■ Screenshot and code edit data ■
▼

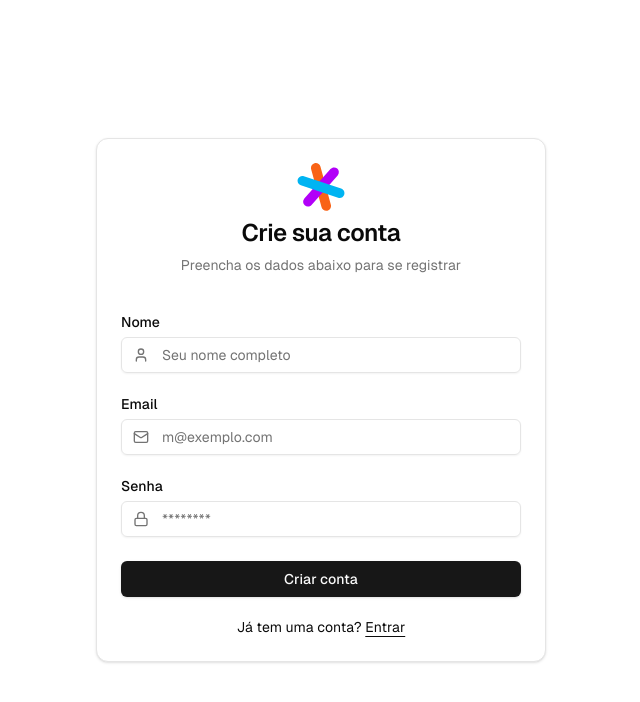
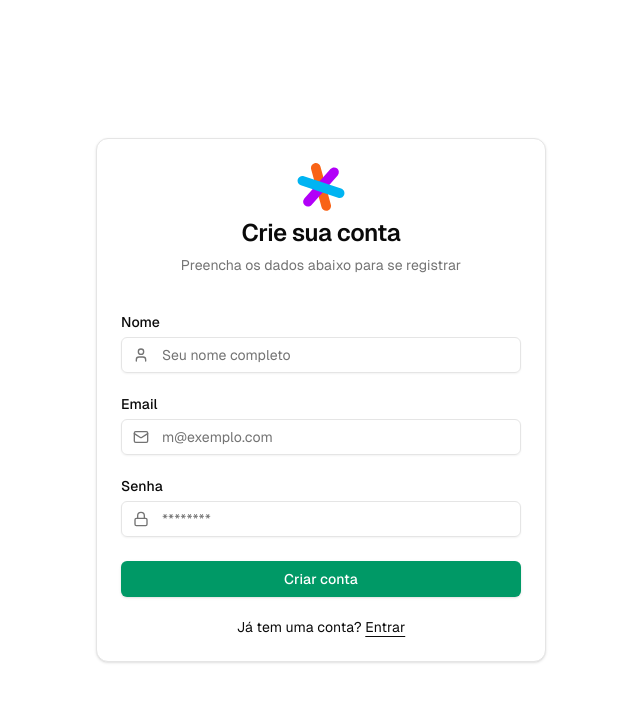
Before and after one commit to jsgarcia-dev/monorepo, a Next.js app in the folder apps/web/: page /auth/sign-up in a window 1280 px wide. Shown: the top 702 px of the page, without its empty margins (352-992 px from the left). Built offline with nearby package versions, Linux system fonts and the light colour scheme.

Commit message:
feat: add credentials provider and update signup form

```diff
--- a/apps/web/auth.ts
+++ b/apps/web/auth.ts
@@ -1,5 +1,10 @@
 import NextAuth from 'next-auth';
+import Credentials from "next-auth/providers/credentials"
 
 export const { handlers, signIn, signOut, auth } = NextAuth({
-  providers: [],
+  providers: [
+    Credentials({
+
+    })
+  ],
 });
--- a/apps/web/components/auth/signup-form.tsx
+++ b/apps/web/components/auth/signup-form.tsx
@@ -75,7 +75,10 @@
               </div>
               {formState?.success && <FormSuccess message={formState.success} />}
               {formState?.error && <FormError message={formState.error} />}
-              <Button type="submit" className="w-full">
+              <Button
+                type="submit"
+                className="w-full bg-emerald-600 text-white hover:bg-emerald-700"
+              >
                 {isPending ? 'Criando conta...' : 'Criar conta'}
               </Button>
             </div>
```
Also changed, not shown: apps/web/schemas/index.ts (line endings or trailing spaces).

▲

■ Work instructions ■
Could you write out the records again exactly, without any of their pictures?

■ Result for this task ■
Before and after one commit to jsgarcia-dev/monorepo, a Next.js app in the folder apps/web/: page /auth/sign-up in a window 1280 px wide. Shown: the top 702 px of the page, without its empty margins (352-992 px from the left). Built offline with nearby package versions, Linux system fonts and the light colour scheme.

Commit message:
feat: add credentials provider and update signup form

```diff
--- a/apps/web/auth.ts
+++ b/apps/web/auth.ts
@@ -1,5 +1,10 @@
 import NextAuth from 'next-auth';
+import Credentials from "next-auth/providers/credentials"
 
 export const { handlers, signIn, signOut, auth } = NextAuth({
-  providers: [],
+  providers: [
+    Credentials({
+
+    })
+  ],
 });
--- a/apps/web/components/auth/signup-form.tsx
+++ b/apps/web/components/auth/signup-form.tsx
@@ -75,7 +75,10 @@
               </div>
               {formState?.success && <FormSuccess message={formState.success} />}
               {formState?.error && <FormError message={formState.error} />}
-              <Button type="submit" className="w-full">
+              <Button
+                type="submit"
+                className="w-full bg-emerald-600 text-white hover:bg-emerald-700"
+              >
                 {isPending ? 'Criando conta...' : 'Criar conta'}
               </Button>
             </div>
```
Also changed, not shown: apps/web/schemas/index.ts (line endings or trailing spaces).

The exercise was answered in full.